## Exercise aim
A word-for-word copy of every entry below is required; the images do not belong in it.

───── Data supplied

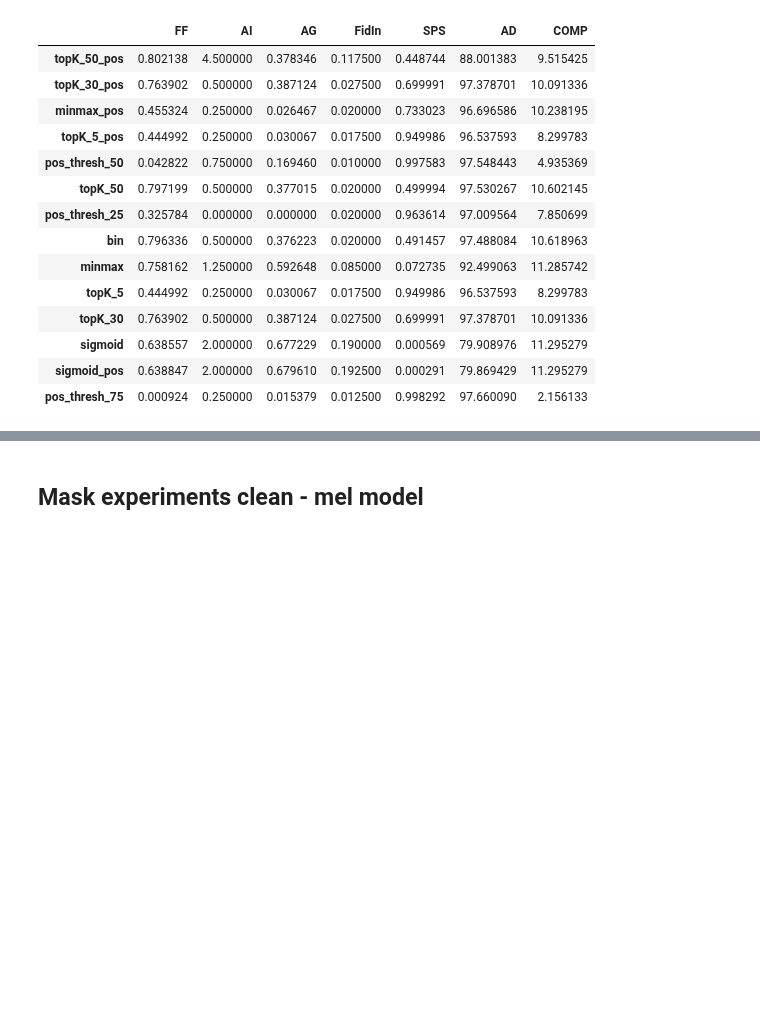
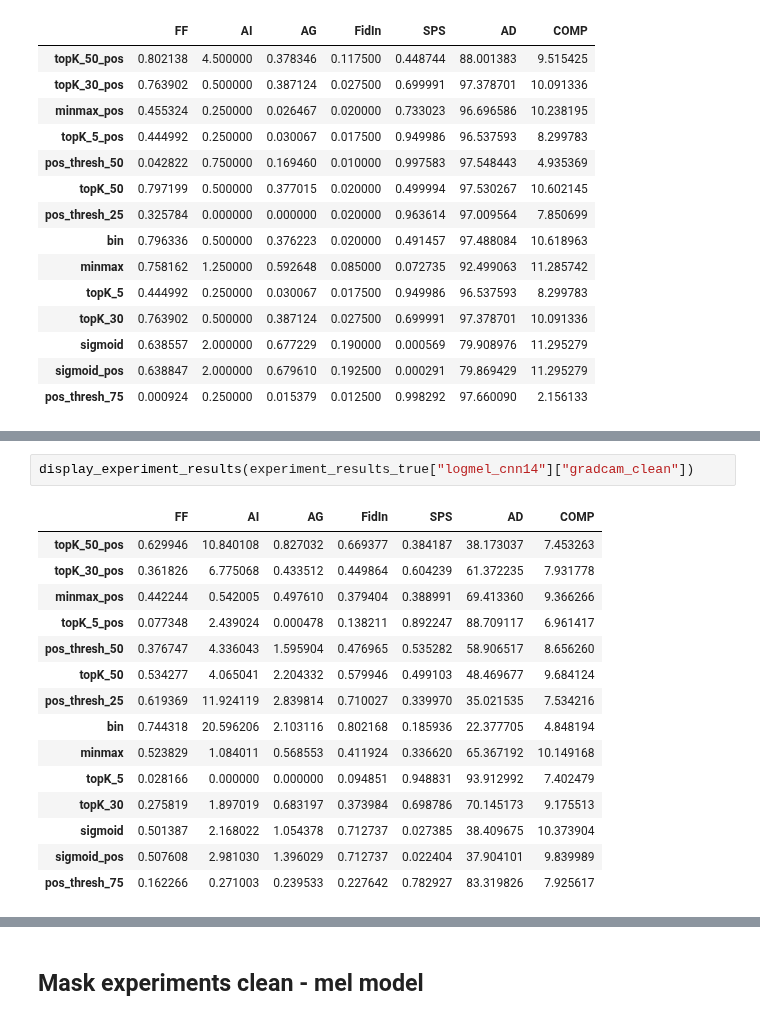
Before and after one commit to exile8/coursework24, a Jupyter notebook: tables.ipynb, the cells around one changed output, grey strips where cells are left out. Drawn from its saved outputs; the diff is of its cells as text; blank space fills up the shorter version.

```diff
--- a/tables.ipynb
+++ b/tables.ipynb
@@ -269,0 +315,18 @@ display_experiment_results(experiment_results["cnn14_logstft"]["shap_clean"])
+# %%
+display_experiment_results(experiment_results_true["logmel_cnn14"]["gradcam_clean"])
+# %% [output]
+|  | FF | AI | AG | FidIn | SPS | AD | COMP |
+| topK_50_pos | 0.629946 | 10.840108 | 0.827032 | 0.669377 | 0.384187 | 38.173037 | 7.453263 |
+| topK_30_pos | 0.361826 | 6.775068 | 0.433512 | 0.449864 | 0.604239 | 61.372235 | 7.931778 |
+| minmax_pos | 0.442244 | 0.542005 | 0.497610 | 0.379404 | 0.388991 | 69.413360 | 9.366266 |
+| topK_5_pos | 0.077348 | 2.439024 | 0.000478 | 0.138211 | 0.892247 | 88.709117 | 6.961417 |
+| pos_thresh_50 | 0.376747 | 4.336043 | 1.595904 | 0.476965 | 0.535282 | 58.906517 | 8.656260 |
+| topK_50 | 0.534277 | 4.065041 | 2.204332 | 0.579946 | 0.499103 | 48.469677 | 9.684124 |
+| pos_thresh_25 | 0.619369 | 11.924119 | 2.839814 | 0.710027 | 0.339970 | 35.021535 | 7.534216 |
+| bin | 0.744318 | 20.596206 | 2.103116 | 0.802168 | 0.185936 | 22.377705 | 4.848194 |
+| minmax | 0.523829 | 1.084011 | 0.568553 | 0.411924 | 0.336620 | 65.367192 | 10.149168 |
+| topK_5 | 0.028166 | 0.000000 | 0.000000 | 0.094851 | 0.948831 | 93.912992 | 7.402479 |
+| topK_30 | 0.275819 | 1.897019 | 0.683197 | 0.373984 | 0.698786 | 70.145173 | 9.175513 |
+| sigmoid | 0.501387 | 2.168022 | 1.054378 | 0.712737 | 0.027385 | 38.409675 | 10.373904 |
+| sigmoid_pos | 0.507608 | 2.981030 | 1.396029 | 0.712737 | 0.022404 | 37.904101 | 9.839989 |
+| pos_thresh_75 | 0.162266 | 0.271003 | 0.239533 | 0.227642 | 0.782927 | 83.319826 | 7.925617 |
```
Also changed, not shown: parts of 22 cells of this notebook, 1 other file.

──────────

## Result of this exercise
Before and after one commit to exile8/coursework24, a Jupyter notebook: tables.ipynb, the cells around one changed output, grey strips where cells are left out. Drawn from its saved outputs; the diff is of its cells as text; blank space fills up the shorter version.

```diff
--- a/tables.ipynb
+++ b/tables.ipynb
@@ -269,0 +315,18 @@ display_experiment_results(experiment_results["cnn14_logstft"]["shap_clean"])
+# %%
+display_experiment_results(experiment_results_true["logmel_cnn14"]["gradcam_clean"])
+# %% [output]
+|  | FF | AI | AG | FidIn | SPS | AD | COMP |
+| topK_50_pos | 0.629946 | 10.840108 | 0.827032 | 0.669377 | 0.384187 | 38.173037 | 7.453263 |
+| topK_30_pos | 0.361826 | 6.775068 | 0.433512 | 0.449864 | 0.604239 | 61.372235 | 7.931778 |
+| minmax_pos | 0.442244 | 0.542005 | 0.497610 | 0.379404 | 0.388991 | 69.413360 | 9.366266 |
+| topK_5_pos | 0.077348 | 2.439024 | 0.000478 | 0.138211 | 0.892247 | 88.709117 | 6.961417 |
+| pos_thresh_50 | 0.376747 | 4.336043 | 1.595904 | 0.476965 | 0.535282 | 58.906517 | 8.656260 |
+| topK_50 | 0.534277 | 4.065041 | 2.204332 | 0.579946 | 0.499103 | 48.469677 | 9.684124 |
+| pos_thresh_25 | 0.619369 | 11.924119 | 2.839814 | 0.710027 | 0.339970 | 35.021535 | 7.534216 |
+| bin | 0.744318 | 20.596206 | 2.103116 | 0.802168 | 0.185936 | 22.377705 | 4.848194 |
+| minmax | 0.523829 | 1.084011 | 0.568553 | 0.411924 | 0.336620 | 65.367192 | 10.149168 |
+| topK_5 | 0.028166 | 0.000000 | 0.000000 | 0.094851 | 0.948831 | 93.912992 | 7.402479 |
+| topK_30 | 0.275819 | 1.897019 | 0.683197 | 0.373984 | 0.698786 | 70.145173 | 9.175513 |
+| sigmoid | 0.501387 | 2.168022 | 1.054378 | 0.712737 | 0.027385 | 38.409675 | 10.373904 |
+| sigmoid_pos | 0.507608 | 2.981030 | 1.396029 | 0.712737 | 0.022404 | 37.904101 | 9.839989 |
+| pos_thresh_75 | 0.162266 | 0.271003 | 0.239533 | 0.227642 | 0.782927 | 83.319826 | 7.925617 |
```
Also changed, not shown: parts of 22 cells of this notebook, 1 other file.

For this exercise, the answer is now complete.